Giving Caesar His Due
by Jeff Montgomery
I have to admit to having a bit of a problem with authority. This is not a good problem to have when you're trying to fit into the typical confines of the working world. There's always somebody trying to tell you what to do.
My problem is that when someone higher up the corporate food chain is issuing some orders about doing something a particular way, I want to do just the opposite. I want to go my own way, since, undoubtedly, my way will be much more thoroughly thought out and will lead to a wildly successful conclusion. This is why I scrupulously avoided a career in the military.
And thanks to the power of the Holy Spirit, I've managed to keep things in perspective to the point that this tendency has only caused a real problem once in my career (before I had a family to support). Through God's good graces the authority-fighting monster stays locked in his cage most of the time.
While this is my own experience, I think it's safe to say that most of us have had moments in our working lives where we bristled at having to take direction from someone who was either a) less qualified than we are, b) obnoxious, or c) a bad manager. It's no fun, especially when you feel like your own creativity and efforts feel like they're being squashed in favor of something less effective.
In many ways this situation is similar to what the Jews were having to experience under Roman rule during Jesus' time. They had inhabited Judea for thousands of years, developed a rich tradition of worship, and, until the Romans came along and took over, they were doing just fine, thank you. Along come these new rulers (or managers, if you will) to tell them how to do things, like paying taxes to the emperor.
And the Jews were looking for a way out, just like we would be seeking a way out of a rather unpleasant working environment. They placed their hope in the coming Messiah, who would lead them to freedom.
Most of us probably aren't waiting for a workplace Messiah to come along and lead us to the promised land, but we may be looking for some way to deal with a situation that can be quite frustrating. Jesus, as always, gives us some direction.
At a particular time in His ministry, Jesus is confronted by some Pharisees and challenged him to explain why they should pay the census tax to Caesar. They were trying to trick Him into incriminating himself so they could turn Him over to the Roman officials. His response: "Repay to Caesar what belongs to Caesar and to God what belongs to God" (Mark 12:17)
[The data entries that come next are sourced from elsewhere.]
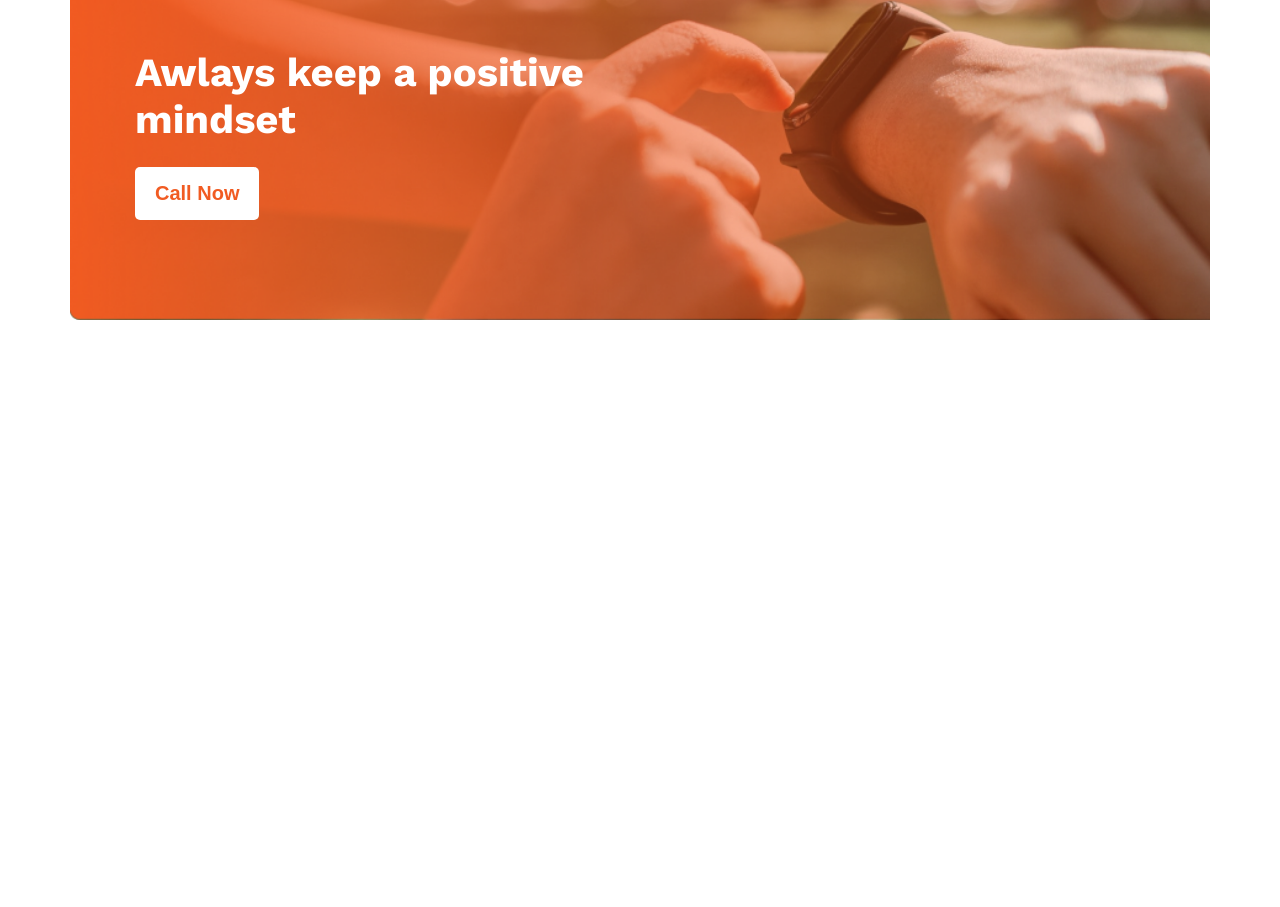
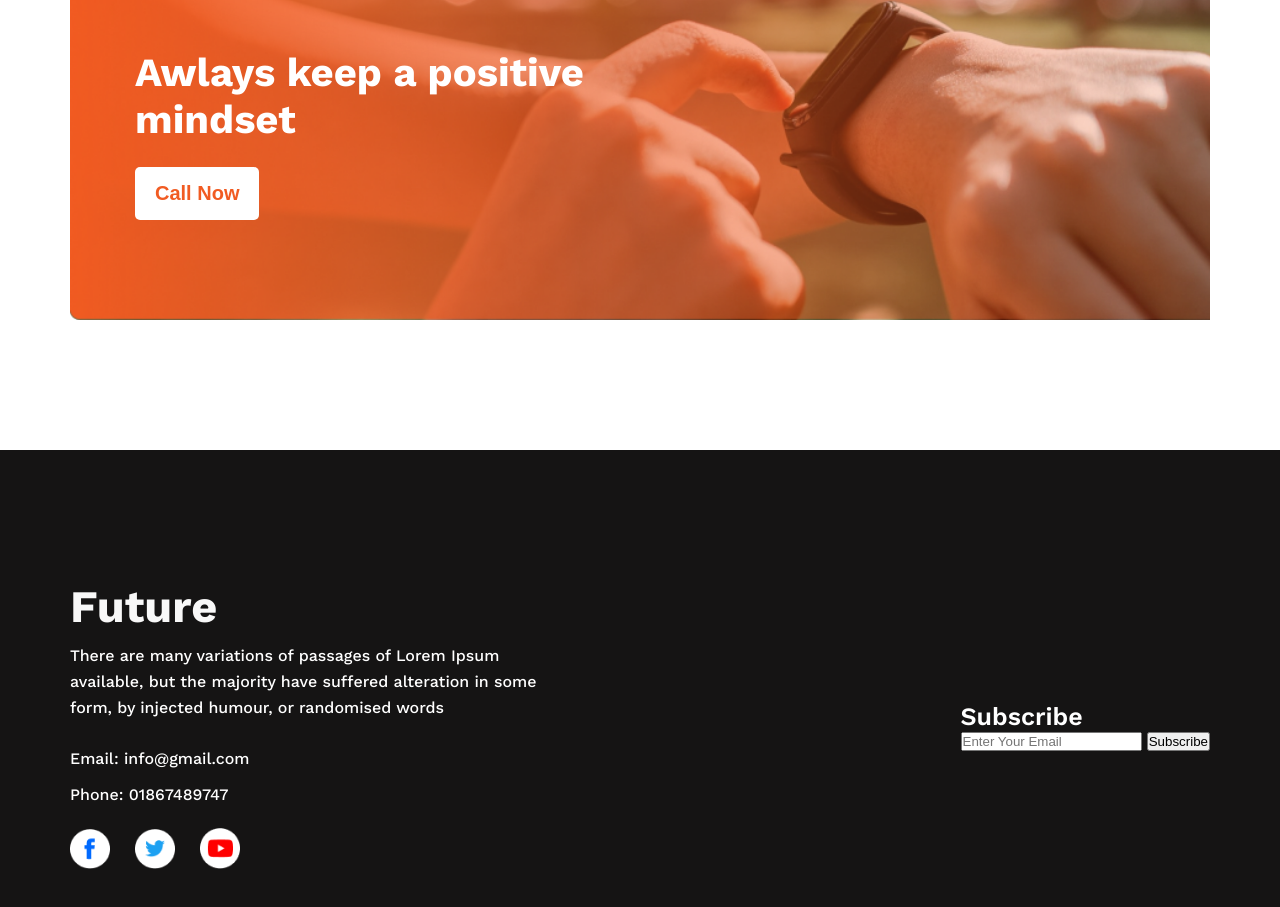
Before and after one commit to sabbir6230/new-year-new-me-practise, a plain HTML site: page index.html in a window 1280 px wide. Shown: the part 2110-3017 px from the top of the page. Before the commit the page ends 2560 px from the top, so only its background shows below. Drawn offline with nearby package versions, Linux system fonts and the light colour scheme.

Commit message:
added all file now

```diff
--- a/index.html
+++ b/index.html
@@ -80,7 +80,28 @@
     </main>
 
     <footer>
-
+        <div class="footer-container section-margin">
+            <div class="footer-column">
+                <h3 class="column-title">Future</h3>
+                <p class="column-description">
+                    There are many variations of passages of Lorem Ipsum available, but the majority have suffered alteration in some form, by injected humour, or randomised words
+                </p>
+                <h6 class="email">Email: info@gmail.com</h6>
+                <h6 class="phone">Phone: 01867489747</h6>
+                <div class="social-icon">
+                    <a href=""><img src="./images/icons/fb.png" alt=""></a>
+                    <a href=""><img src="./images/icons/twitter.png" alt=""></a>
+                    <a href=""><img src="./images/icons/youtube.png" alt=""></a>
+                </div>
+            </div>
+            <div class="footer-column">
+                <div class="subscribe">
+                    <h3 class="subscribe-title">Subscribe</h3>
+                    <input type="email" name="" id="" placeholder="Enter Your Email">
+                    <input calss="btn-subs" type="submit" value="Subscribe">
+                </div>
+            </div>
+        </div>
     </footer>
 </body>
 
--- a/styles/newyearme.css
+++ b/styles/newyearme.css
@@ -165,3 +165,54 @@ header {
     font-weight: 600;
     margin-top: 24px;
 }
+
+/* footer section */
+footer {
+    background: #151414;
+    padding: 130px 0;
+}
+
+.footer-container {
+    display: flex;
+    align-items: center;
+    justify-content: space-between;
+}
+
+.column-title {
+    color: #F8F8F8;
+    font-size: 45px;
+    font-weight: 700;
+}
+
+.column-description {
+    width: 500px;
+    color: #FFF;
+    font-size: 16px;
+    font-weight: 400;
+    line-height: 26px;
+    margin: 10px 0 25px 0;
+}
+
+.email,
+.phone {
+    color: #FFF;
+    font-size: 16px;
+    font-weight: 400;
+    line-height: 26px;
+    margin-bottom: 10px;
+}
+
+.social-icon img {
+    margin: 10px 20px 0 0;
+    width: 40px;
+}
+
+.social-icon a {
+    text-decoration: none;
+}
+
+.subscribe-title {
+    color: #FFF;
+    font-size: 25px;
+    font-weight: 600;
+}
```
We can look at our work, and the orders or direction we receive, in a similar way. Working for any organization, be it a corporation, a school, a law enforcement agency, or a gas station has it's requirements and rules. We need them for stability and efficiency's sake. This means that there are hierarchies of management. It also means that unless we own the company, we probably have at least one layer of management above us.
When we work within the structure of our working environment we are giving Caesar his due by doing our best to follow the established procedures and rules, and by respecting the flow of management.
In the same way, we are giving God what is His by doing our job well and by offering up all of our hopes, joys, and frustrations of the day to Him. It means trusting that God has a greater purpose, and that by participating in obedience we are furthering that purpose.
This is not to say we need to be like little lambs, obediently going here and there without question. Sometimes we need to speak out for the greater good. In today's world, we are giving both Caesar AND God their due by constantly seeking to do our best. If we are given some kind of direction from a manager that we know will lead to disaster, it's our duty to both God and our corporate Caesar to do the right thing.
I also find it helpful to remember Jesus' response to Pilate when, in the midst of His passion, Pilate says to him, "Do you not know that I have power to release you and I have power to crucify you?" (John 19:10). Jesus responds by saying this: "You would have no power over me if it had not been given to you from above" (John 19:11).
In a much less dramatic way, we, too, should keep in mind that God is directing our lives, and at this moment He has us working in our particular environment. We could be there to have our rough edges smoothed to be better prepared for our salvation, or we could be there to accomplish some greater good. The point is that we wouldn't be there, and we wouldn't have that particular management, unless God put us there under that authority.
So by working within the structures and procedures we are really honoring God by carrying out the work He needs for us to do at that moment. It's not always fun, and it doesn't always make sense, but if we have faith and trust in God, we can be assured that we are accomplishing something good.
E-mail this article to a friend